• **EXERCISE REQUIREMENTS**:
In your copy, leave out the pictures and repeat the entries below exactly.

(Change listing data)
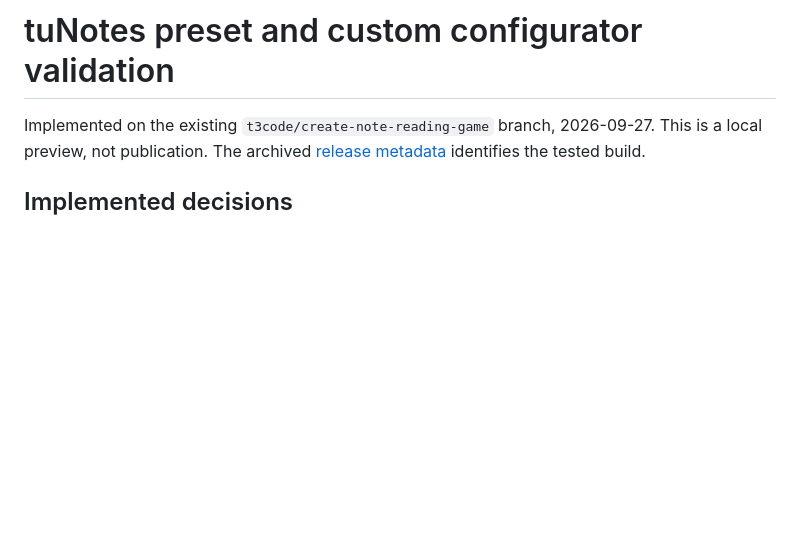
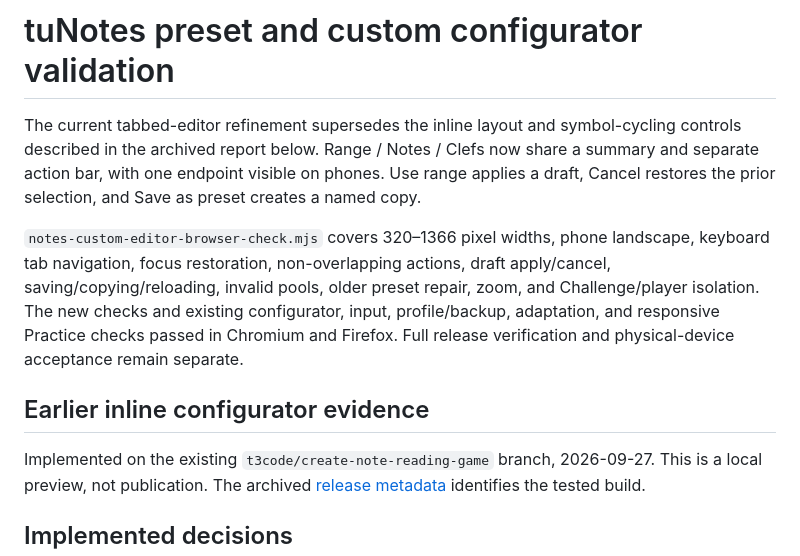
Before and after one commit to butterfras-code/tuno, a Markdown page: docs/validation/tunotes-configurator.md, the part around the change. GitHub-like rendering; blank space fills up the shorter version.

Commit message:
Document the tabbed custom-range workflow

```diff
--- a/docs/validation/tunotes-configurator.md
+++ b/docs/validation/tunotes-configurator.md
@@ -1,4 +1,10 @@
 # tuNotes preset and custom configurator validation
+
+The current tabbed-editor refinement supersedes the inline layout and symbol-cycling controls described in the archived report below. Range / Notes / Clefs now share a summary and separate action bar, with one endpoint visible on phones. Use range applies a draft, Cancel restores the prior selection, and Save as preset creates a named copy.
+
+`notes-custom-editor-browser-check.mjs` covers 320–1366 pixel widths, phone landscape, keyboard tab navigation, focus restoration, non-overlapping actions, draft apply/cancel, saving/copying/reloading, invalid pools, older preset repair, zoom, and Challenge/player isolation. The new checks and existing configurator, input, profile/backup, adaptation, and responsive Practice checks passed in Chromium and Firefox. Full release verification and physical-device acceptance remain separate.
+
+## Earlier inline configurator evidence
 
 Implemented on the existing `t3code/create-note-reading-game` branch, 2026-09-27. This is a local preview, not publication. The archived [release metadata](tunotes-configurator/release.json) identifies the tested build.
 
```
Also changed, not shown: docs/tuNotes_build-plan.md (+3 -0 lines), docs/tuNotes_spec.md (+8 -6 lines).
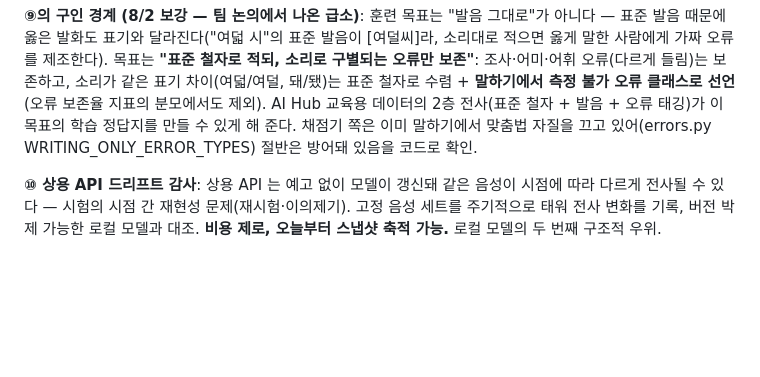
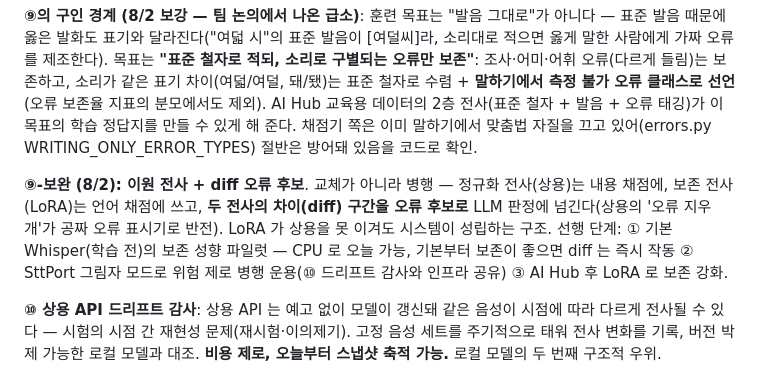
Before and after one commit to ktest6/k-test, a Markdown page: assessment/RESEARCH.md, the part around the change. Drawn GitHub-style; blank space fills up the shorter version.

Commit message:
docs(assessment): ⑨ 보완 — 이원 전사 + diff 오류 후보, Whisper 파일럿·그림자 모드 순서
Co-Authored-By: Claude Fable 5 <noreply@anthropic.com>

```diff
--- a/assessment/RESEARCH.md
+++ b/assessment/RESEARCH.md
@@ -137,6 +137,14 @@ AI Hub 교육용 데이터의 2층 전사(표준 철자 + 발음 + 오류 태깅
 정답지를 만들 수 있게 해 준다. 채점기 쪽은 이미 말하기에서 맞춤법 자질을 끄고
 있어(errors.py WRITING_ONLY_ERROR_TYPES) 절반은 방어돼 있음을 코드로 확인.
 
+**⑨-보완 (8/2): 이원 전사 + diff 오류 후보**. 교체가 아니라 병행 — 정규화
+전사(상용)는 내용 채점에, 보존 전사(LoRA)는 언어 채점에 쓰고, **두 전사의
+차이(diff) 구간을 오류 후보로** LLM 판정에 넘긴다(상용의 '오류 지우개'가 공짜
+오류 표시기로 반전). LoRA 가 상용을 못 이겨도 시스템이 성립하는 구조.
+선행 단계: ① 기본 Whisper(학습 전)의 보존 성향 파일럿 — CPU 로 오늘 가능,
+기본부터 보존이 좋으면 diff 는 즉시 작동 ② SttPort 그림자 모드로 위험 제로
+병행 운용(⑩ 드리프트 감사와 인프라 공유) ③ AI Hub 후 LoRA 로 보존 강화.
+
 **⑩ 상용 API 드리프트 감사**: 상용 API 는 예고 없이 모델이 갱신돼 같은 음성이
 시점에 따라 다르게 전사될 수 있다 — 시험의 시점 간 재현성 문제(재시험·이의제기).
 고정 음성 세트를 주기적으로 태워 전사 변화를 기록, 버전 박제 가능한 로컬 모델과
```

• **PROBLEM SOLUTION**:
Before and after one commit to butterfras-code/tuno, a Markdown page: docs/validation/tunotes-configurator.md, the part around the change. GitHub-like rendering; blank space fills up the shorter version.

Commit message:
Document the tabbed custom-range workflow

```diff
--- a/docs/validation/tunotes-configurator.md
+++ b/docs/validation/tunotes-configurator.md
@@ -1,4 +1,10 @@
 # tuNotes preset and custom configurator validation
+
+The current tabbed-editor refinement supersedes the inline layout and symbol-cycling controls described in the archived report below. Range / Notes / Clefs now share a summary and separate action bar, with one endpoint visible on phones. Use range applies a draft, Cancel restores the prior selection, and Save as preset creates a named copy.
+
+`notes-custom-editor-browser-check.mjs` covers 320–1366 pixel widths, phone landscape, keyboard tab navigation, focus restoration, non-overlapping actions, draft apply/cancel, saving/copying/reloading, invalid pools, older preset repair, zoom, and Challenge/player isolation. The new checks and existing configurator, input, profile/backup, adaptation, and responsive Practice checks passed in Chromium and Firefox. Full release verification and physical-device acceptance remain separate.
+
+## Earlier inline configurator evidence
 
 Implemented on the existing `t3code/create-note-reading-game` branch, 2026-09-27. This is a local preview, not publication. The archived [release metadata](tunotes-configurator/release.json) identifies the tested build.
 
```
Also changed, not shown: docs/tuNotes_build-plan.md (+3 -0 lines), docs/tuNotes_spec.md (+8 -6 lines).
Before and after one commit to ktest6/k-test, a Markdown page: assessment/RESEARCH.md, the part around the change. Drawn GitHub-style; blank space fills up the shorter version.

Commit message:
docs(assessment): ⑨ 보완 — 이원 전사 + diff 오류 후보, Whisper 파일럿·그림자 모드 순서
Co-Authored-By: Claude Fable 5 <noreply@anthropic.com>

```diff
--- a/assessment/RESEARCH.md
+++ b/assessment/RESEARCH.md
@@ -137,6 +137,14 @@ AI Hub 교육용 데이터의 2층 전사(표준 철자 + 발음 + 오류 태깅
 정답지를 만들 수 있게 해 준다. 채점기 쪽은 이미 말하기에서 맞춤법 자질을 끄고
 있어(errors.py WRITING_ONLY_ERROR_TYPES) 절반은 방어돼 있음을 코드로 확인.
 
+**⑨-보완 (8/2): 이원 전사 + diff 오류 후보**. 교체가 아니라 병행 — 정규화
+전사(상용)는 내용 채점에, 보존 전사(LoRA)는 언어 채점에 쓰고, **두 전사의
+차이(diff) 구간을 오류 후보로** LLM 판정에 넘긴다(상용의 '오류 지우개'가 공짜
+오류 표시기로 반전). LoRA 가 상용을 못 이겨도 시스템이 성립하는 구조.
+선행 단계: ① 기본 Whisper(학습 전)의 보존 성향 파일럿 — CPU 로 오늘 가능,
+기본부터 보존이 좋으면 diff 는 즉시 작동 ② SttPort 그림자 모드로 위험 제로
+병행 운용(⑩ 드리프트 감사와 인프라 공유) ③ AI Hub 후 LoRA 로 보존 강화.
+
 **⑩ 상용 API 드리프트 감사**: 상용 API 는 예고 없이 모델이 갱신돼 같은 음성이
 시점에 따라 다르게 전사될 수 있다 — 시험의 시점 간 재현성 문제(재시험·이의제기).
 고정 음성 세트를 주기적으로 태워 전사 변화를 기록, 버전 박제 가능한 로컬 모델과
```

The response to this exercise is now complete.